▶ [Exercise directions]:
Copy out every line holding the string "section" from the records below.

▶ [Data]:
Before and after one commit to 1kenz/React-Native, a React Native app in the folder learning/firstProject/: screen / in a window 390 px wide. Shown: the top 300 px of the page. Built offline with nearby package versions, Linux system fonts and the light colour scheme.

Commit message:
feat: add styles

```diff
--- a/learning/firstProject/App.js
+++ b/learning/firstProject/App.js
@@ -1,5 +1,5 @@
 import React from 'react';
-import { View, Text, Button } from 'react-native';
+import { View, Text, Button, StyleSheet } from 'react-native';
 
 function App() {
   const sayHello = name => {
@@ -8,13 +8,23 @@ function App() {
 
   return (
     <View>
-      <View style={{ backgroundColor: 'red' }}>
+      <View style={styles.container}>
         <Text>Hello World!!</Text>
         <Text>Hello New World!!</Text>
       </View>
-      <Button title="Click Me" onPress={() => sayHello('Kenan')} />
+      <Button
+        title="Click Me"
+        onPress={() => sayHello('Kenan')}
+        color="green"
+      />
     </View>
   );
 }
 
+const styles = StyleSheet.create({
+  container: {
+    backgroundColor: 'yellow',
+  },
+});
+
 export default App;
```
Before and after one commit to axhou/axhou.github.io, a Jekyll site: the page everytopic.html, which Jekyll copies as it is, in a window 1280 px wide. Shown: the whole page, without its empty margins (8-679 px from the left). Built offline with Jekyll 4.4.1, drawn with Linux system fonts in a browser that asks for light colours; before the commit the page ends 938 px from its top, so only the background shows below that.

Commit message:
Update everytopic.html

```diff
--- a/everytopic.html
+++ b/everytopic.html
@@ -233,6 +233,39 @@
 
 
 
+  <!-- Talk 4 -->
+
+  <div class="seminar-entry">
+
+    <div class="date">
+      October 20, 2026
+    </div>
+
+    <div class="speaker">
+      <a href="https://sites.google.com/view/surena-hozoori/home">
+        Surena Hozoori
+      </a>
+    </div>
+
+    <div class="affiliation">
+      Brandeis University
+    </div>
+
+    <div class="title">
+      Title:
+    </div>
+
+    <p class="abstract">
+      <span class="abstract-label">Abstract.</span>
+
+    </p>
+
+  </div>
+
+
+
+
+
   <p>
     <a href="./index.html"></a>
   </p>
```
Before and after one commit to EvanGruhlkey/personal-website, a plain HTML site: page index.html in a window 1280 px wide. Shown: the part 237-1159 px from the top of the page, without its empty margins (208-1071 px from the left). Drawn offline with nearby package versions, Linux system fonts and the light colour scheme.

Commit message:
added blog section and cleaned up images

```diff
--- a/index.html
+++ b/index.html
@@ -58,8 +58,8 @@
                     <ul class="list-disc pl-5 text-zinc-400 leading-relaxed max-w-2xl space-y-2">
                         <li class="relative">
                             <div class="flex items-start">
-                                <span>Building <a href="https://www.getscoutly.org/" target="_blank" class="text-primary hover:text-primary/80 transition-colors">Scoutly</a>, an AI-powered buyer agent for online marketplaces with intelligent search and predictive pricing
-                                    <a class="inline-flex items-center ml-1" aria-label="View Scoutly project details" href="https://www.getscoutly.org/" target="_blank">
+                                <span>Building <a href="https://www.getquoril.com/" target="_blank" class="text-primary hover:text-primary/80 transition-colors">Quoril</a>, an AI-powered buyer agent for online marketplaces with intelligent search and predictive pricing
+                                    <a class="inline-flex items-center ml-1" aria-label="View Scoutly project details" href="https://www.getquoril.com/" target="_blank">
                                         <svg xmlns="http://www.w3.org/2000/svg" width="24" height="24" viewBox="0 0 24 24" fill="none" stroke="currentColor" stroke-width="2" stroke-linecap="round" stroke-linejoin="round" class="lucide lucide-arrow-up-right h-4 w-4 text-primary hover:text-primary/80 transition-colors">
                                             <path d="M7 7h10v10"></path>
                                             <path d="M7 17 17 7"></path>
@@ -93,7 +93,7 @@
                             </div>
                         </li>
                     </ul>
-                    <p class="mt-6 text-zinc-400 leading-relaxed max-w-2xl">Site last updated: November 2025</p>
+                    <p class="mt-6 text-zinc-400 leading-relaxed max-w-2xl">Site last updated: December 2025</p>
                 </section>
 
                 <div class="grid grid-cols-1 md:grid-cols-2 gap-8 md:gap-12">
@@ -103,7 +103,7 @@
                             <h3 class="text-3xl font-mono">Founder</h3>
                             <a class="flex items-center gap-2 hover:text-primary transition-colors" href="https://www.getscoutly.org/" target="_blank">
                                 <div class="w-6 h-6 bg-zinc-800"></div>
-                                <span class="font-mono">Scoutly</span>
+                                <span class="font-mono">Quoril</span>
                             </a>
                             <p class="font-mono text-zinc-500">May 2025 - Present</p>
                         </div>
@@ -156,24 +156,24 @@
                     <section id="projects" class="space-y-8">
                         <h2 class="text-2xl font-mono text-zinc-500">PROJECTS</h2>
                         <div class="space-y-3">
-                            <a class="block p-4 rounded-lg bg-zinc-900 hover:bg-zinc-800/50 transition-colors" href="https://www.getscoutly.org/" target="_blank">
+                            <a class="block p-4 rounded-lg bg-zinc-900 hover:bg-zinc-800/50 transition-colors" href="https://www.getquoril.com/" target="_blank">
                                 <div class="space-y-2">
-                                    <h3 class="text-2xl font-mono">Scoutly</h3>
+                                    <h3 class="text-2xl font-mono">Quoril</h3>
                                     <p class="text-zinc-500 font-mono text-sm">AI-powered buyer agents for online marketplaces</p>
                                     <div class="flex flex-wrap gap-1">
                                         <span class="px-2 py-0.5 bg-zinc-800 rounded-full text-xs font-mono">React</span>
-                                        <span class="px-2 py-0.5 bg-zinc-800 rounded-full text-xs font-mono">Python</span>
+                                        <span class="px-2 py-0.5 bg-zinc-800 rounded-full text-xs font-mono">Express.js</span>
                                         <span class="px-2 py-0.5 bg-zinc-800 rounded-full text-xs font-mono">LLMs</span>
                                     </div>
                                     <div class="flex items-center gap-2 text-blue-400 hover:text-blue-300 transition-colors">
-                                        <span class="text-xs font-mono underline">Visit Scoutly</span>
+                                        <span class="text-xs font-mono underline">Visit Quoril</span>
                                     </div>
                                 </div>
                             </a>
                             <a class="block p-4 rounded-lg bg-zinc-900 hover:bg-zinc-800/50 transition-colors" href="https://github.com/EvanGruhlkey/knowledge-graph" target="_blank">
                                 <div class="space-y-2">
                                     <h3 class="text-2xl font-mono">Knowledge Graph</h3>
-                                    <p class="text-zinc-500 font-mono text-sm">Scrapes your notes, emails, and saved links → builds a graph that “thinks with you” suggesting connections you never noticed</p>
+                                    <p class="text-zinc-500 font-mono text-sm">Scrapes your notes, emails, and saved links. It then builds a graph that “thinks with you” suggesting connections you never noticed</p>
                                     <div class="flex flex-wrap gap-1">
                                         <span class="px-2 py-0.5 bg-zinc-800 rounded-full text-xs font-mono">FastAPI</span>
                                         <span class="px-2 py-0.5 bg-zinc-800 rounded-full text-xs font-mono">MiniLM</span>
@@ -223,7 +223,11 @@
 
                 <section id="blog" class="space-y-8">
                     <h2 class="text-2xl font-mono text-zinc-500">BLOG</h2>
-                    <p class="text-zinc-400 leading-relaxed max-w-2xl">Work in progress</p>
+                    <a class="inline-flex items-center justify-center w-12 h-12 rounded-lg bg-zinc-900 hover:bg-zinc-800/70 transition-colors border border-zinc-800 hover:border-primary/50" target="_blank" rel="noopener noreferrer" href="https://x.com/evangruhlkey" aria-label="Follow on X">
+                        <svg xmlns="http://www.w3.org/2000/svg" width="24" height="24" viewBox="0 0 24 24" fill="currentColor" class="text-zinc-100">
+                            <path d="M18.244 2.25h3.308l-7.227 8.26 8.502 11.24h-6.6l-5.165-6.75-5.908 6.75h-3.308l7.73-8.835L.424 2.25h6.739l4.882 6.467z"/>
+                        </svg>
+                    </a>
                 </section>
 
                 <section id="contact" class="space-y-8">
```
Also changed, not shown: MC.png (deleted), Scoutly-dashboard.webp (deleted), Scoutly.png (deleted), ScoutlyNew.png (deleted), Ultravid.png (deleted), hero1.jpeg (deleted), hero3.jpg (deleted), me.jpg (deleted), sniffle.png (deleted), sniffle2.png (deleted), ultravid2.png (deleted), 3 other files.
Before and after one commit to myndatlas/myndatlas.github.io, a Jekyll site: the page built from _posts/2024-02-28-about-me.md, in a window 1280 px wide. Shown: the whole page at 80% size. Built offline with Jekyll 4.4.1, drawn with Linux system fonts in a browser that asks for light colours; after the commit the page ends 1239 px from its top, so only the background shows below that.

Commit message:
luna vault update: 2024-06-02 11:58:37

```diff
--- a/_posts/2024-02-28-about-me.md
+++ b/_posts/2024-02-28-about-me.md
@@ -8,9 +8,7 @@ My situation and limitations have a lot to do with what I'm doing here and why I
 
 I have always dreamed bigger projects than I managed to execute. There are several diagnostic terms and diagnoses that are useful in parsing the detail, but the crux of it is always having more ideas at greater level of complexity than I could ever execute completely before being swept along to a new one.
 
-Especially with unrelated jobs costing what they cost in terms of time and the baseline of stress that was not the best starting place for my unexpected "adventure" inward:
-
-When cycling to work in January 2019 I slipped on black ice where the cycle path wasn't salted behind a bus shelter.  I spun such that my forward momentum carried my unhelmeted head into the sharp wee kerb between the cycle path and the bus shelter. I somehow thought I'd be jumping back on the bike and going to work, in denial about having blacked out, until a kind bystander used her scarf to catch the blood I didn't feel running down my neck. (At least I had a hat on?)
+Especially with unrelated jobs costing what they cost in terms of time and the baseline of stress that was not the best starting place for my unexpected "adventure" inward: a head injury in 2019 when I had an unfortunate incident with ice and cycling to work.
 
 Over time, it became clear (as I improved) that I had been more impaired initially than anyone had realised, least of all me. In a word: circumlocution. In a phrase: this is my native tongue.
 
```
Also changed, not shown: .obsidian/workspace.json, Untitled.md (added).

▶ [Answer]:
added blog section and cleaned up images
                 </section>
                     <section id="projects" class="space-y-8">
                 <section id="blog" class="space-y-8">
                 </section>
                 <section id="contact" class="space-y-8">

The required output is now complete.